Foote divides his collection into a trio of themes: “Family,” “War Here And There,” and “Gainful Employment.” In his opening story, “Guest in Black and White,” a sixty-six year old man recalls the dramatic encounter between his grandfather and a convict on a small farm near Richmond, Virginia in 1949. The story is told in modest terms without any embellishment. Another tale, “Russell Recalls,” moves through the troubled mind of a rural youth after the death of the patriarch of his family and its tragic aftermath. Here, some of the essential detail is missing but the reader walks away realizing life can sometimes go awry. Conflict is an essential component in his cautionary fable, “Running Down,” another boy tries to shield his beloved pal from the traps of the projects and the temptations within them. Still, the inner city puts its stamp on both of them as they try to rise above the scourge of “more nigger shit in the projects.” One of his rawer stories, “Dead End” possesses an “in your-face feel” to it with a jittery man and a junkie girl in a sordid motel room, recalling the bold work of lit rebels Donald Goines and Hubert Selby.

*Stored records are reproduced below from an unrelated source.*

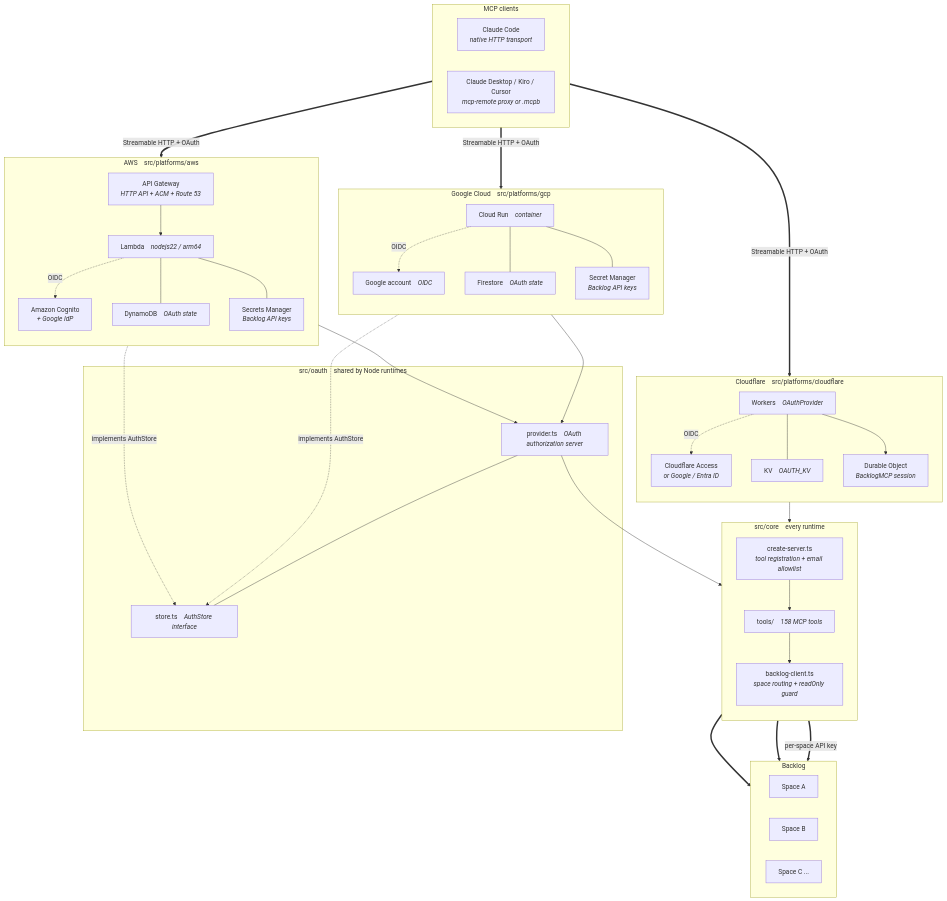
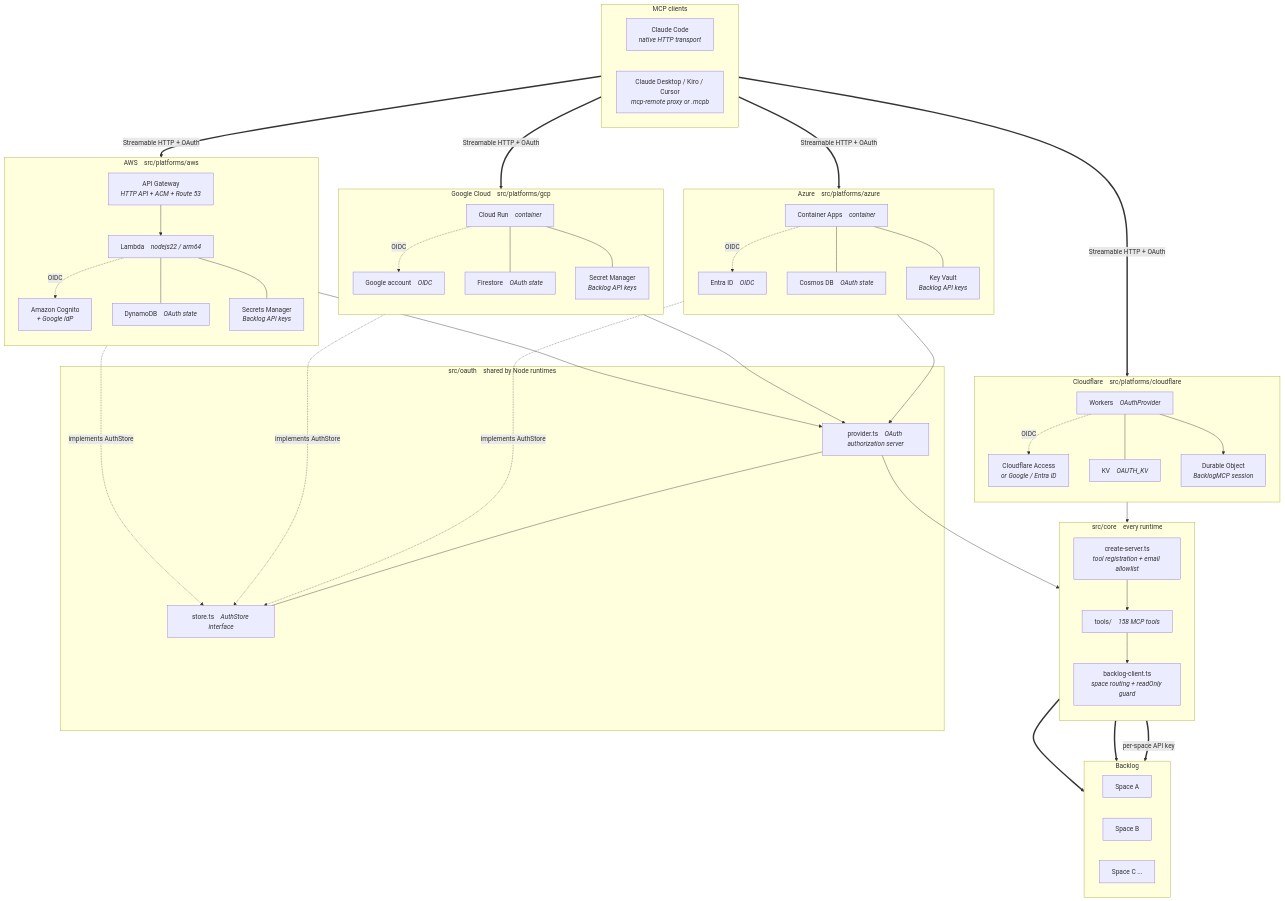
The first of 2 diagrams in README.md (midnight480/backlog-remote-mcp-server), drawn with Mermaid before and after one commit. The commit also changed other lines of this file and 14 other files, not shown here.

First line of the commit message:
feat: Microsoft Azure (Container Apps) へのデプロイに対応する

```diff
--- a/README.md
+++ b/README.md
@@ -202,6 +203,17 @@
         RUN --- GSM
     end
 
+    subgraph azure["Azure &nbsp;&nbsp; src/platforms/azure"]
+        direction TB
+        ACA["Container Apps &nbsp;&nbsp; <i>container</i>"]
+        ENT["Entra ID &nbsp;&nbsp; <i>OIDC</i>"]
+        COS["Cosmos DB &nbsp;&nbsp; <i>OAuth state</i>"]
+        AKV["Key Vault<br/><i>Backlog API keys</i>"]
+        ACA -. "OIDC" .-> ENT
+        ACA --- COS
+        ACA --- AKV
+    end
+
     subgraph oauth["src/oauth &nbsp;&nbsp; shared by Node runtimes"]
         OP["provider.ts &nbsp;&nbsp; <i>OAuth authorization server</i>"]
         OS["store.ts &nbsp;&nbsp; <i>AuthStore interface</i>"]
@@ -226,12 +238,15 @@
     clients == "Streamable HTTP + OAuth" ==> CFW
     clients == "Streamable HTTP + OAuth" ==> APIGW
     clients == "Streamable HTTP + OAuth" ==> RUN
+    clients == "Streamable HTTP + OAuth" ==> ACA
     CFDO --> CS
     LAMBDA --> OP
     RUN --> OP
+    ACA --> OP
     OP --> CS
     DDB -. "implements AuthStore" .-> OS
     FS -. "implements AuthStore" .-> OS
+    COS -. "implements AuthStore" .-> OS
     BC == "per-space API key" ==> BLA
     BC ==> BLB
     BC ==> BLC
```
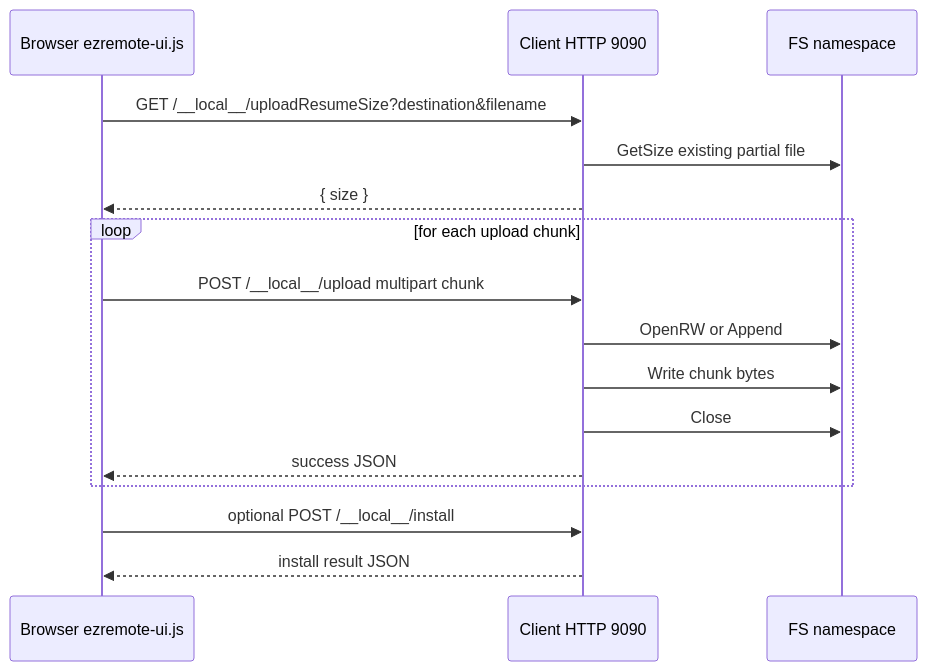
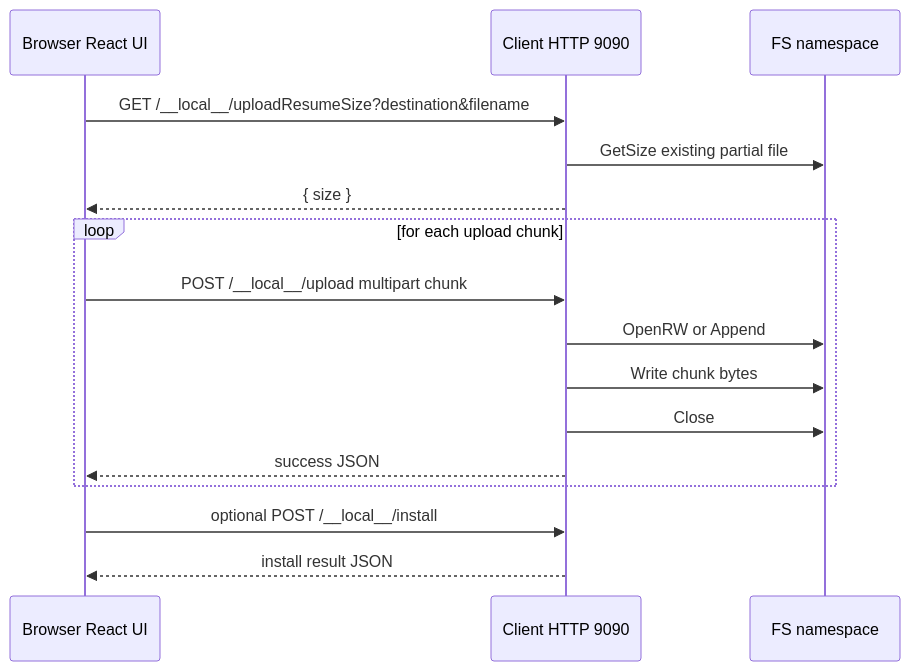
One commit to t-tx/ps5-ezremote-client changed diagram 13 of 32 in DIAGRAMS.md. Above: the diagram before and after it, drawn with Mermaid. The commit also changed other lines of this file and 138 other files, not shown here.

````diff
--- a/DIAGRAMS.md
+++ b/DIAGRAMS.md
@@ -344,21 +344,21 @@
 ```mermaid
 sequenceDiagram
-    participant Browser as Browser ezremote-ui.js
+    participant Browser as Browser React UI
     participant ClientHttp as Client HTTP 9090
     participant FS as FS namespace
 
     Browser->>ClientHttp: GET /__local__/uploadResumeSize?destination&filename
     ClientHttp->>FS: GetSize existing partial file
     ClientHttp-->>Browser: { size }
 
     loop for each upload chunk
         Browser->>ClientHttp: POST /__local__/upload multipart chunk
         ClientHttp->>FS: OpenRW or Append
         ClientHttp->>FS: Write chunk bytes
         ClientHttp->>FS: Close
         ClientHttp-->>Browser: success JSON
     end
 
     Browser->>ClientHttp: optional POST /__local__/install
     ClientHttp-->>Browser: install result JSON
 ```
````
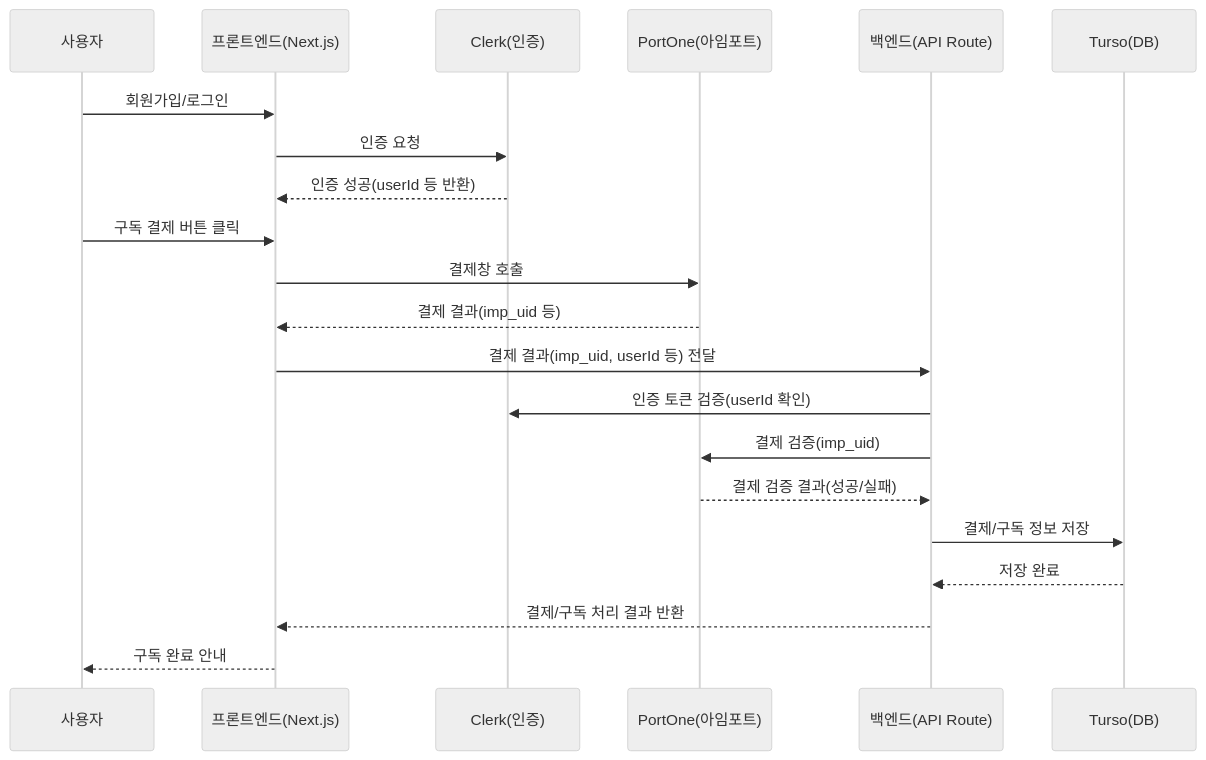
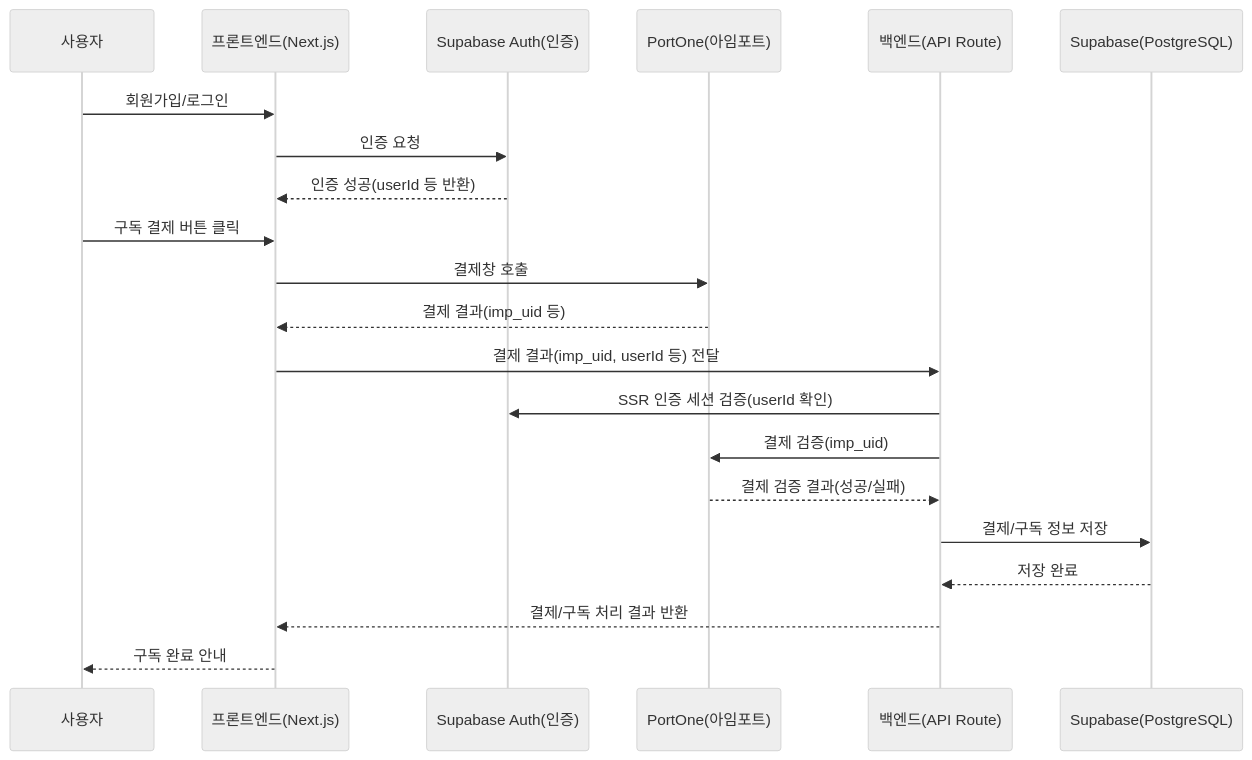
One commit to UrazilLand/phone8ez changed the third of 3 diagrams in docs/spec_prompt.md. Above: the diagram before and after it, drawn with Mermaid (neutral theme). The commit also changed other lines of this file, not shown here.

Commit message:
docs: Supabase(PostgreSQL/Storage) 기반 프롬프트 최신화 및 오타/불일치 제거

````diff
--- a/docs/spec_prompt.md
+++ b/docs/spec_prompt.md
@@ -612,24 +530,24 @@
 ```mermaid
 sequenceDiagram
   participant User as 사용자
   participant FE as 프론트엔드(Next.js)
-  participant Clerk as Clerk(인증)
+  participant Supabase as Supabase Auth(인증)
   participant PortOne as PortOne(아임포트)
   participant BE as 백엔드(API Route)
-  participant Turso as Turso(DB)
+  participant SupabaseDB as Supabase(PostgreSQL)
 
   User->>FE: 회원가입/로그인
-  FE->>Clerk: 인증 요청
-  Clerk-->>FE: 인증 성공(userId 등 반환)
+  FE->>Supabase: 인증 요청
+  Supabase-->>FE: 인증 성공(userId 등 반환)
   User->>FE: 구독 결제 버튼 클릭
   FE->>PortOne: 결제창 호출
   PortOne-->>FE: 결제 결과(imp_uid 등)
   FE->>BE: 결제 결과(imp_uid, userId 등) 전달
-  BE->>Clerk: 인증 토큰 검증(userId 확인)
+  BE->>Supabase: SSR 인증 세션 검증(userId 확인)
   BE->>PortOne: 결제 검증(imp_uid)
   PortOne-->>BE: 결제 검증 결과(성공/실패)
-  BE->>Turso: 결제/구독 정보 저장
-  Turso-->>BE: 저장 완료
+  BE->>SupabaseDB: 결제/구독 정보 저장
+  SupabaseDB-->>BE: 저장 완료
   BE-->>FE: 결제/구독 처리 결과 반환
   FE-->>User: 구독 완료 안내
 ```
````
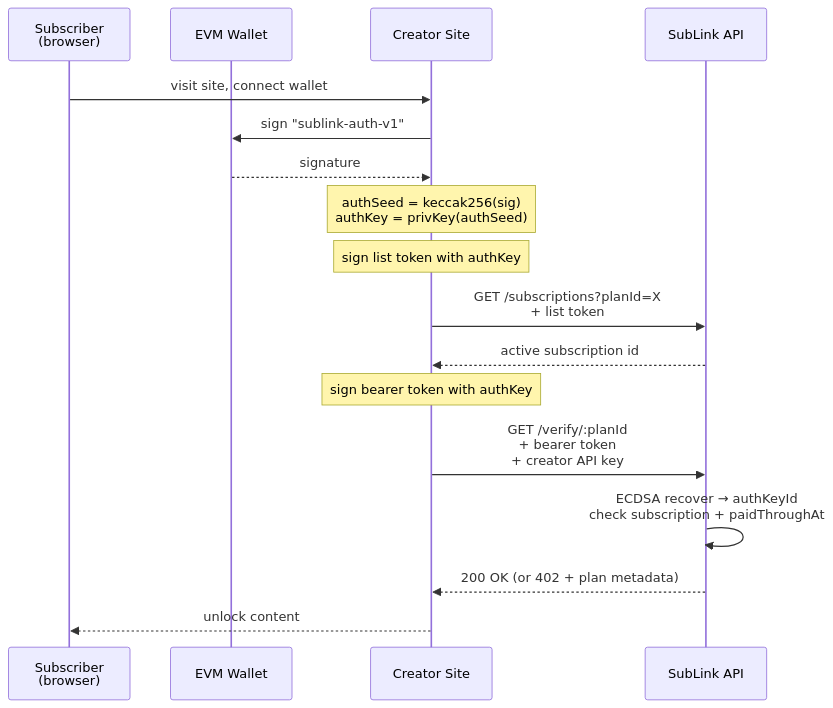
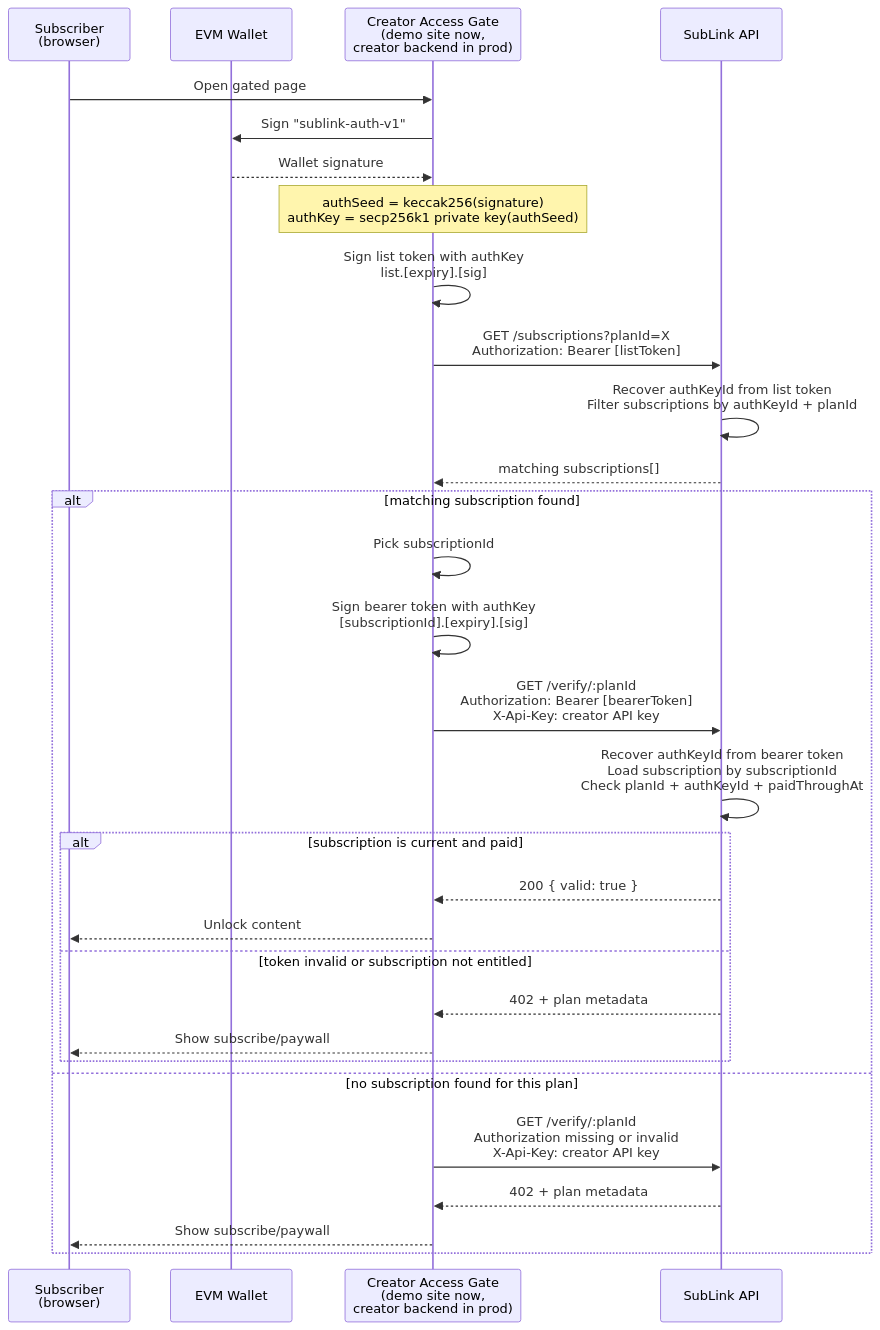
The diagram in README.md (chebykin/SubLink), drawn with Mermaid before and after one commit. The commit also changed other lines of this file, not shown here.

````diff
--- a/README.md
+++ b/README.md
@@ -89,22 +95,35 @@
 ```mermaid
 sequenceDiagram
     participant U as Subscriber<br/>(browser)
     participant W as EVM Wallet
-    participant C as Creator Site
+    participant G as Creator Access Gate<br/>(demo site now,<br/>creator backend in prod)
     participant S as SubLink API
 
-    U->>C: visit site, connect wallet
-    C->>W: sign "sublink-auth-v1"
-    W-->>C: signature
-    Note over C: authSeed = keccak256(sig)<br/>authKey = privKey(authSeed)
+    U->>G: Open gated page
+    G->>W: Sign "sublink-auth-v1"
+    W-->>G: Wallet signature
+    Note over G: authSeed = keccak256(signature)<br/>authKey = secp256k1 private key(authSeed)
 
-    Note over C: sign list token with authKey
-    C->>S: GET /subscriptions?planId=X<br/>+ list token
-    S-->>C: active subscription id
+    G->>G: Sign list token with authKey<br/>list.[expiry].[sig]
+    G->>S: GET /subscriptions?planId=X<br/>Authorization: Bearer [listToken]
+    S->>S: Recover authKeyId from list token<br/>Filter subscriptions by authKeyId + planId
+    S-->>G: matching subscriptions[]
 
-    Note over C: sign bearer token with authKey
-    C->>S: GET /verify/:planId<br/>+ bearer token<br/>+ creator API key
-    S->>S: ECDSA recover → authKeyId<br/>check subscription + paidThroughAt
-    S-->>C: 200 OK  (or 402 + plan metadata)
-    C-->>U: unlock content
+    alt matching subscription found
+        G->>G: Pick subscriptionId
+        G->>G: Sign bearer token with authKey<br/>[subscriptionId].[expiry].[sig]
+        G->>S: GET /verify/:planId<br/>Authorization: Bearer [bearerToken]<br/>X-Api-Key: creator API key
+        S->>S: Recover authKeyId from bearer token<br/>Load subscription by subscriptionId<br/>Check planId + authKeyId + paidThroughAt
+        alt subscription is current and paid
+            S-->>G: 200 { valid: true }
+            G-->>U: Unlock content
+        else token invalid or subscription not entitled
+            S-->>G: 402 + plan metadata
+            G-->>U: Show subscribe/paywall
+        end
+    else no subscription found for this plan
+        G->>S: GET /verify/:planId<br/>Authorization missing or invalid<br/>X-Api-Key: creator API key
+        S-->>G: 402 + plan metadata
+        G-->>U: Show subscribe/paywall
+    end
 ```
````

It is to Foote’s credit that he does not avoid the critical social and political issues that have defined us in our ongoing campaign for human rights. When the author has his character, Houston, speak on the pitfalls of integration in the lead-off story, “The Platform” in the war section, he sounds like Langston Hughes’ noble bard, Simple, pontificating on the world’s ills. “Nigger, please, integration’s a bad joke on poor colored folks,” Houston says. “It’s a mean, low down trick you talented tenth, college clowns pulling on your own people, people that don’t know any better.” A lot of blacks, especially the elders, certainly feel this way.
As a veteran of the military, serving a three-year stint in the Air Force, Foote’s work in the war section is hard-edged, precise, and somber. It’s probably his finest work in the collection. Among his best offerings in this area, these yarns of the stars and stripes stand out, including “A Tale of Two Sergeants,” “Firefight,” “Court Martial of Samuel James Wilson,” and “The Home Front.” You can tell Foote was an astute observer of military life from these stories.
Work plays an important part in Foote’s short fiction as well. His concluding segment, “Gainful Employment,” contains all of the ironies and shortcomings of surviving corporate life in two vital stories, “The Appointment” and “The Hearing.” Not everyone escapes the demanding, hectic world of punching a clock for a paycheck unscathed. In the first story, the main character, a Civil Rights coordinator mandated to prevent bias in hiring, suffers in his post from the same prejudice he’s ordered to fight. And in the last tale, a man who has represented employees at administrative hearings is thrown in a tangled legal depute without court room experience. Both black men struggle to keep their heads above water.
How many of us have felt this feeling of impotence and powerlessness? As Foote goes deep into the baffled mind of his protagonist in “The Appointment,” he reveals the hopelessness of getting caught between a rock and a hard place. “A silver pen there for my signature on the spot, on the dotted line, and I can return to my hole until next Ground hog’s Day. They, both of them, are holding their breaths waiting for the nigger to jump through the hoop. Jump, nigger, jump. I admire the finely wrought silver pen.”
With this collection, Foote writes of complex matters involving family, culture, and race. His solid talent for short fiction will improve with each sentence, each story, as he continues to craft tales without endless weeping or pity. If there is a shortcoming about the stories, there is often confusion in the narrative, not enough connective tissue or detail, and over reliance on dialogue. The reader need to be shown rather than told. Still, the whole collection is a knockout.